The dotted purple line next to Tommy Thompson Park
indicates work is planned to fill this trail gap. (via new bike plan)
4 – Trail Gaps – In addition to the gap in Etobicoke, another trail gap exists between the Tommy Thompson Park and Outer Harbour Marina entrances. Continuing on the trail means cyclists use the south side shoulder. Filling this gap is indicated in the cycling network plan, but no timeline has been set at this time.
This trail section by Ontario Place gets crowded during events
3 – Overcrowding During Events – Whenever there is a concert or other special events happening at or near Ontario Place, the trail is crowded and cyclists have difficulty getting through. A separate pedestrian path is needed to accommodate this overflow. The lack of bicycle parking is another issue to deal with.
Trail visibility at Coronation Park (pictured) is poor at night
2 – Poorly Lit Sections – The trail section between Stadium Road and Strachan Avenue (Coronation Park) has poor lighting; making it difficult to see the trail, debris, or other users at night. With large numbers of cyclists out at night, lighting should be added as soon as possible.

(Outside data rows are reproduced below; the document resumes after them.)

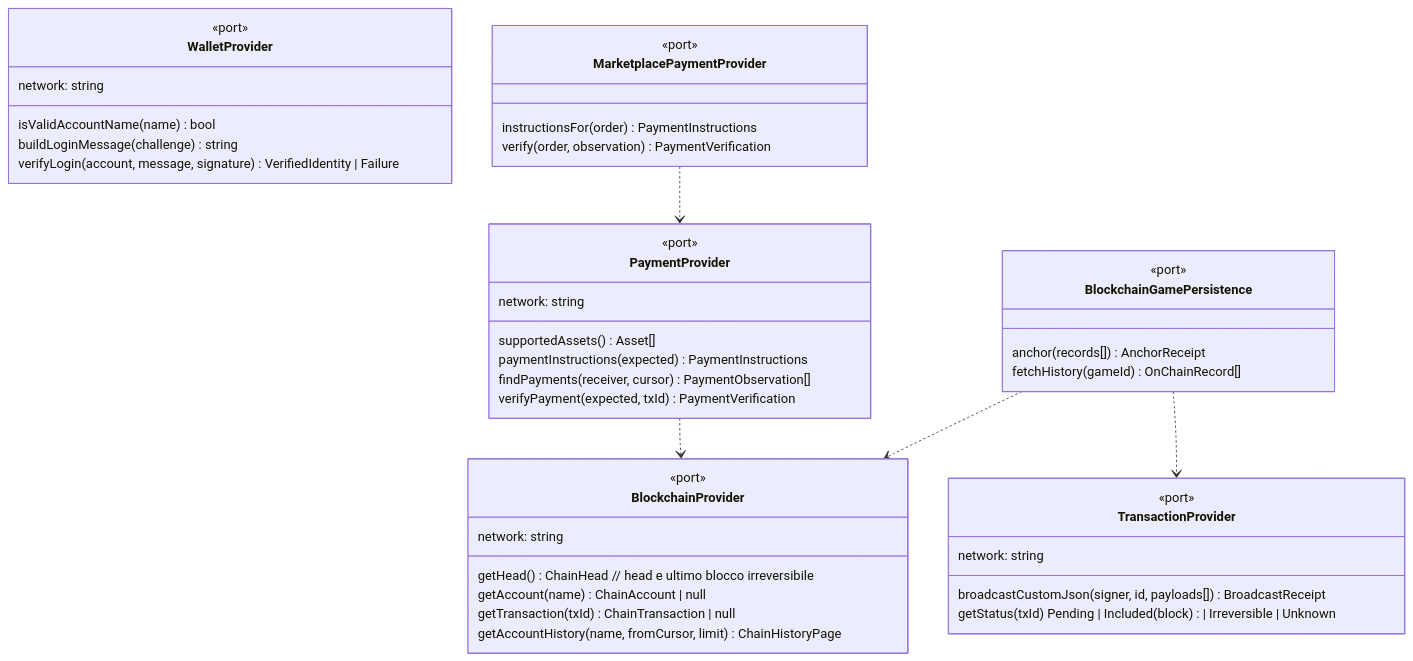
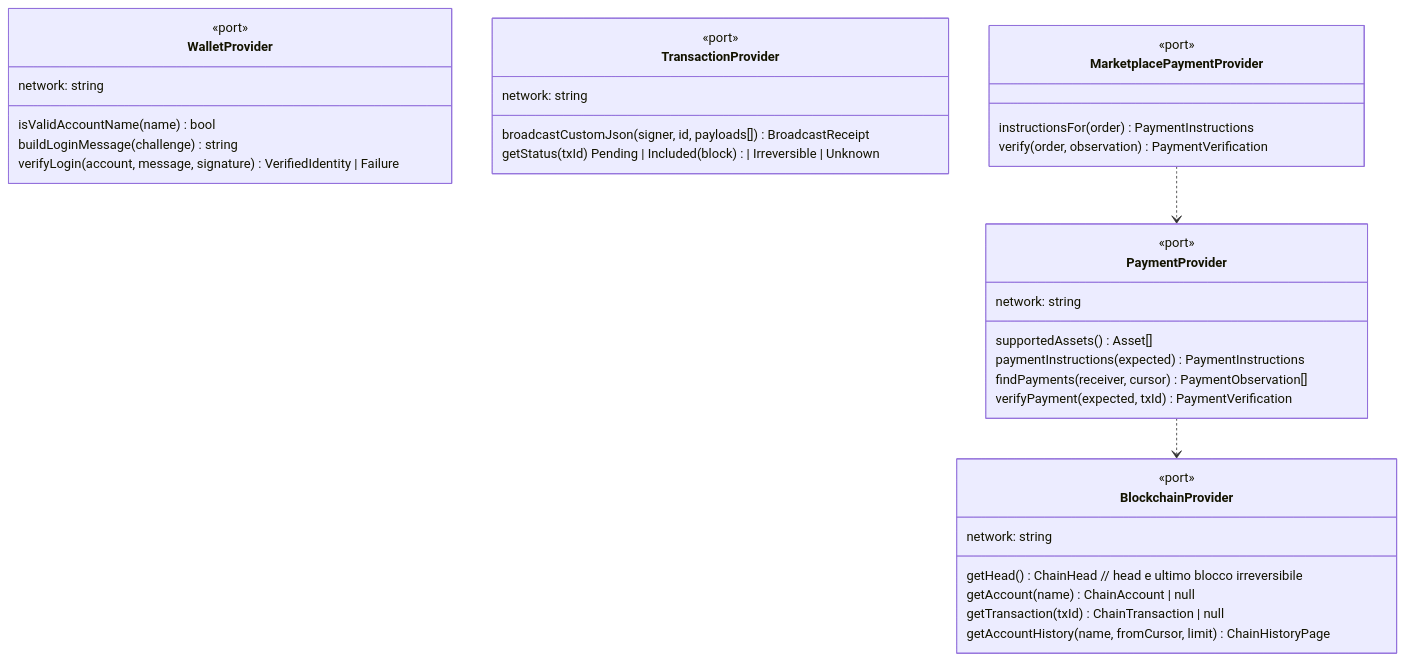
One commit to davvoz/magic8-tcg changed the second of 6 diagrams in docs/tcg/01-architettura.md. Above: the diagram before and after it, drawn with Mermaid. The commit also changed other lines of this file and 144 other files, not shown here.

````diff
--- a/docs/tcg/01-architettura.md
+++ b/docs/tcg/01-architettura.md
@@ -156,46 +156,39 @@
 ```mermaid
 classDiagram
   class BlockchainProvider {
     <<port>>
     network: string
     getHead() ChainHead  // head e ultimo blocco irreversibile
     getAccount(name) ChainAccount | null
     getTransaction(txId) ChainTransaction | null
     getAccountHistory(name, fromCursor, limit) ChainHistoryPage
   }
   class WalletProvider {
     <<port>>
     network: string
     isValidAccountName(name) bool
     buildLoginMessage(challenge) string
     verifyLogin(account, message, signature) VerifiedIdentity | Failure
   }
   class TransactionProvider {
     <<port>>
     network: string
     broadcastCustomJson(signer, id, payloads[]) BroadcastReceipt
     getStatus(txId) Pending | Included(block) | Irreversible | Unknown
   }
   class PaymentProvider {
     <<port>>
     network: string
     supportedAssets() Asset[]
     paymentInstructions(expected) PaymentInstructions
     findPayments(receiver, cursor) PaymentObservation[]
     verifyPayment(expected, txId) PaymentVerification
   }
   class MarketplacePaymentProvider {
     <<port>>
     instructionsFor(order) PaymentInstructions
     verify(order, observation) PaymentVerification
   }
-  class BlockchainGamePersistence {
-    <<port>>
-    anchor(records[]) AnchorReceipt
-    fetchHistory(gameId) OnChainRecord[]
-  }
   PaymentProvider ..> BlockchainProvider
   MarketplacePaymentProvider ..> PaymentProvider
-  BlockchainGamePersistence ..> TransactionProvider
-  BlockchainGamePersistence ..> BlockchainProvider
 ```
````
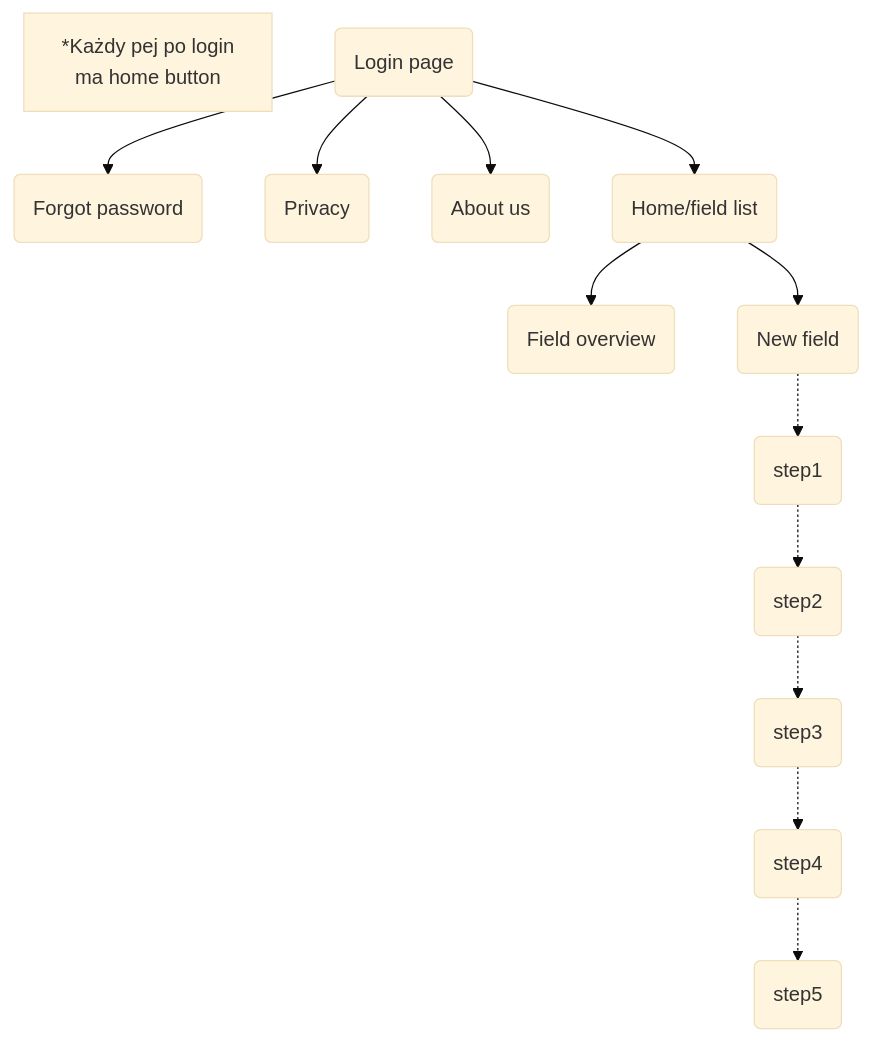
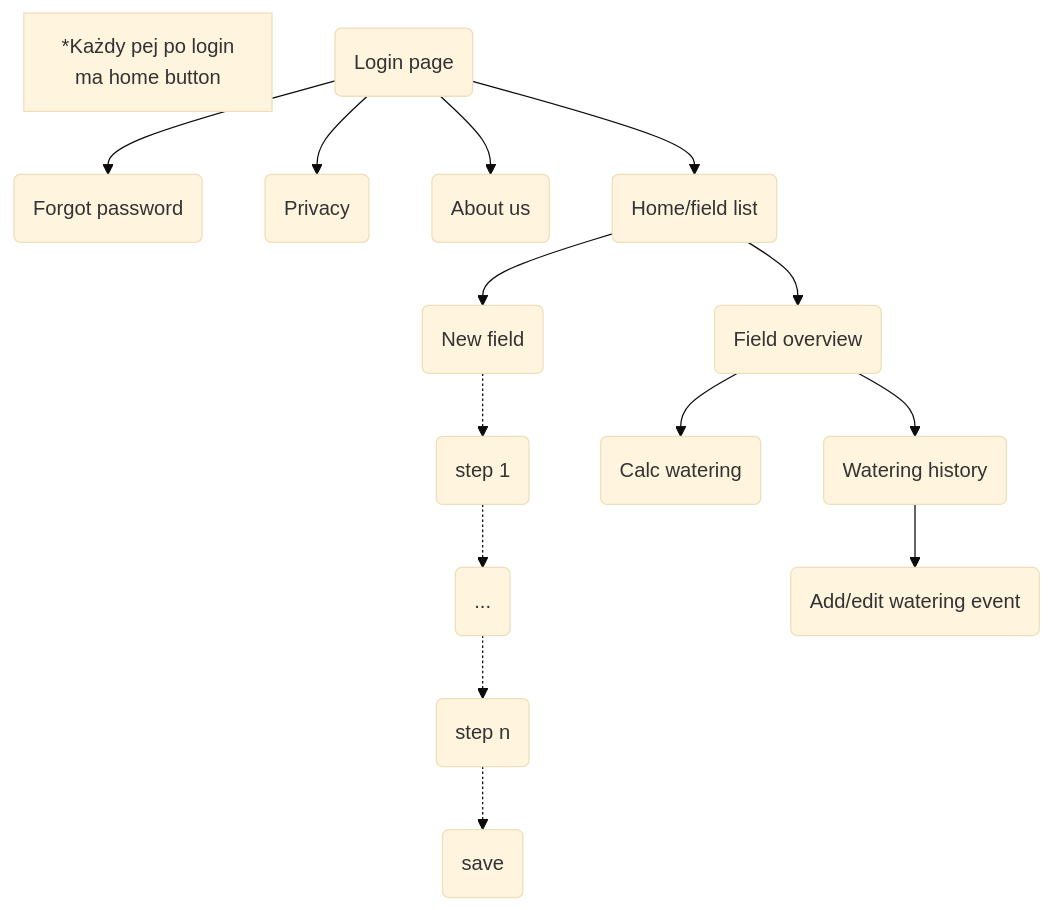
The diagram in README.md (MagmutC3/WaterApp), drawn with Mermaid (base theme) before and after one commit. The commit also changed other lines of this file and 1514 other files, not shown here.

````diff
--- a/README.md
+++ b/README.md
@@ -55,17 +50,18 @@
 ```mermaid
     graph TD;
     Z[*Każdy pej po login<br>ma home button]
     A(Login page)
     A --> B(Forgot password)
     A --> C(Privacy)
     A --> D(About us)
     A --> E(Home/field list)
     E --> F(Field overview)
     E --> G(New field)
-    G -.->Ga(step1)
-    Ga-.->Gb(step2)
-    Gb-.->Gc(step3)
-    Gc-.->Gd(step4)
-    Gd-.->Ge(step5)
-
+    G -.->Ga(step 1)
+    Ga-.->Gb(...)
+    Gb-.->Gc(step n)
+    Gc-.->Gd(save)
+    F --> H(Calc watering)
+    F --> I(Watering history)
+    I --> J(Add/edit watering event)
 ```
````
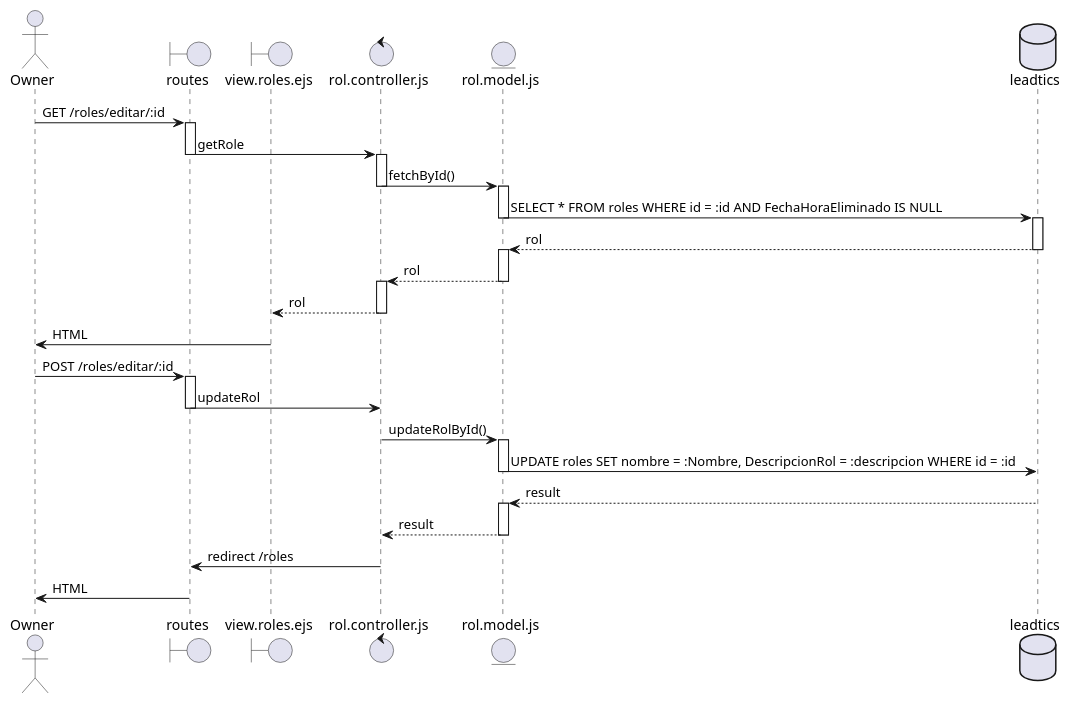
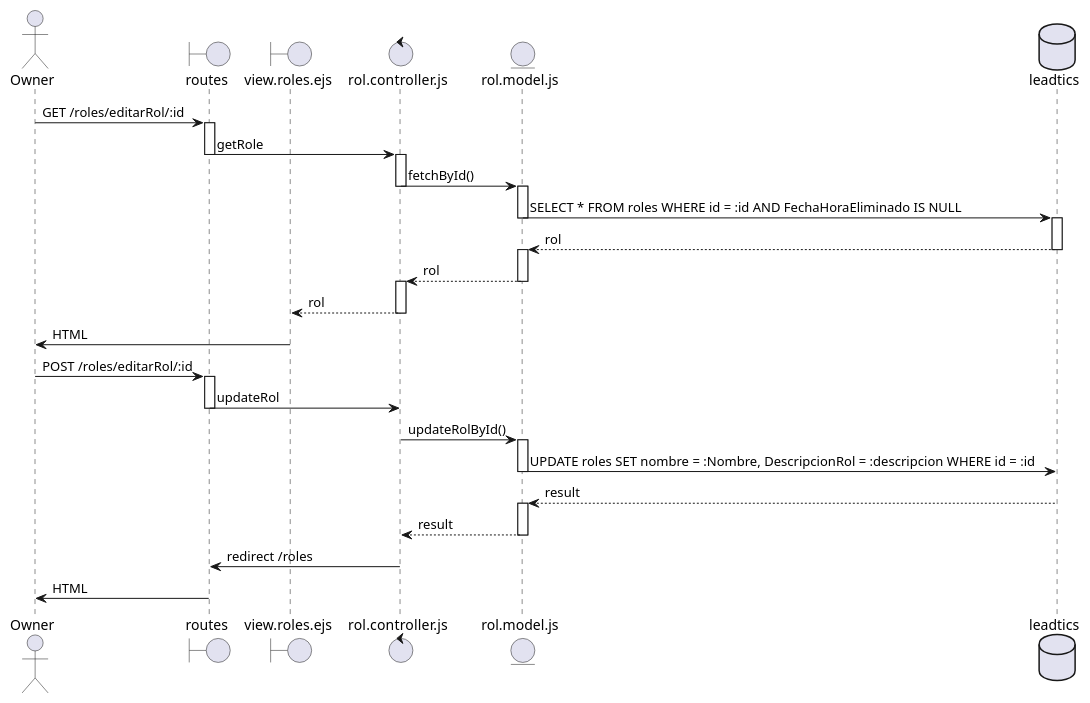
One commit to DiegoGarciaPadilla/TC2005B-Leadsales changed the diagram in docs/DiagramasSecuencia/CU15.wsd. Above: the diagram before and after it, drawn with PlantUML. The commit also changed 9 other files, not shown here.

```diff
--- a/docs/DiagramasSecuencia/CU15.wsd
+++ b/docs/DiagramasSecuencia/CU15.wsd
@@ -1,63 +1,63 @@
 @startuml
 
 actor Owner
 boundary routes
 boundary view.roles.ejs
 control rol.controller.js
 entity rol.model.js
 database leadtics
 
-Owner -> routes : GET /roles/editar/:id
+Owner -> routes : GET /roles/editarRol/:id
 activate routes
 
 routes -> rol.controller.js : getRole
 deactivate routes
 activate rol.controller.js
 
 rol.controller.js -> rol.model.js : fetchById()
 deactivate rol.controller.js
 activate rol.model.js
 
 rol.model.js -> leadtics : SELECT * FROM roles WHERE id = :id AND FechaHoraEliminado IS NULL
 deactivate rol.model.js
 activate leadtics
 
 leadtics --> rol.model.js : rol
 deactivate leadtics
 activate rol.model.js
 
 rol.model.js --> rol.controller.js : rol
 deactivate rol.model.js
 activate rol.controller.js
 
 rol.controller.js --> view.roles.ejs : rol
 deactivate rol.controller.js
 
 view.roles.ejs -> Owner : HTML
 deactivate view.roles.ejs
 
-Owner -> routes : POST /roles/editar/:id
+Owner -> routes : POST /roles/editarRol/:id
 activate routes
 
 routes -> rol.controller.js : updateRol
 deactivate routes
 
 rol.controller.js -> rol.model.js : updateRolById()
 activate rol.model.js
 
 rol.model.js -> leadtics : UPDATE roles SET nombre = :Nombre, DescripcionRol = :descripcion WHERE id = :id
 deactivate rol.model.js
 
 leadtics --> rol.model.js : result
 activate rol.model.js
 
 rol.model.js --> rol.controller.js : result
 deactivate rol.model.js
 
 rol.controller.js -> routes : redirect /roles
 deactivate rol.controller.js
 
 routes -> Owner : HTML
 deactivate routes
 
 @enduml
```
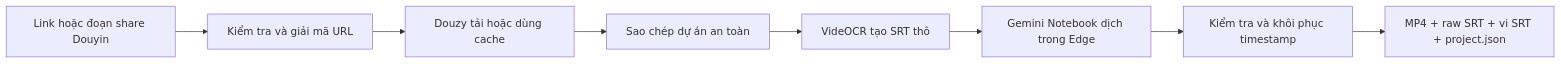
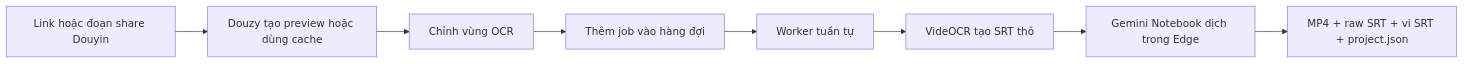
Before and after one commit to qvinh8726/VietSub-Studio: the second of 2 diagrams in README.md, drawn with Mermaid. The commit also changed other lines of this file and 7 other files, not shown here.

Commit message:
Add OCR preview queue and update notifier (#1)

````diff
--- a/README.md
+++ b/README.md
@@ -678,10 +691,10 @@
 ```mermaid
 flowchart LR
-    A[Link hoặc đoạn share Douyin] --> B[Kiểm tra và giải mã URL]
-    B --> C[Douzy tải hoặc dùng cache]
-    C --> D[Sao chép dự án an toàn]
-    D --> E[VideOCR tạo SRT thô]
-    E --> F[Gemini Notebook dịch trong Edge]
-    F --> G[Kiểm tra và khôi phục timestamp]
+    A[Link hoặc đoạn share Douyin] --> B[Douzy tạo preview hoặc dùng cache]
+    B --> C[Chỉnh vùng OCR]
+    C --> D[Thêm job vào hàng đợi]
+    D --> E[Worker tuần tự]
+    E --> F[VideOCR tạo SRT thô]
+    F --> G[Gemini Notebook dịch trong Edge]
     G --> H[MP4 + raw SRT + vi SRT + project.json]
 ```
````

And the number one concern along the Martin Goodman Trail is …
Cyclist crossing Lake Shore at Cherry illegally due to long signal waits
1 – Unsafe Intersections – Cyclists coming from (or heading to) the Lower Don Recreational Trail or other nearby destinations have to wait a long time for the walk signal to cross Lake Shore; making illegal crossings common. Two crossings are required and the refuge island between the two is not meant to accommodate large bicycle volumes. Fixing signal timings and realigning the crossing so only one is needed would help considerably.
Three crossings needed to get from the trail to Parkside
Another unsafe intersection exists at Parkside Drive, which requires pedestrians and cyclists to make three crossings before reaching the other side. Couldn’t this area be simplified so only one crossing is needed as with nearby intersections? (e.g. Colborne Lodge, Ellis Avenue, Windermere Avenue)

Are there any other key Waterfront problems not mentioned? Let’s hear them and fix our Waterfront!

Rob Z (e-mail)


  1. Braided steel cable planted dead centre of the MGT just west of Sugar Beach. Grounding or guy wire for utility pole next to the trail.

    While the cable has a yellow protective sleeve, it's in the middle of another squeeze point, similar to the one east of Bathurst, and lighting is poor. Only a matter of time before someone goes through there who isn't familiar with the area, and plows right into the cable, injuring themself

    1. That's a good point about the steel cable by Jarvis. Thank you.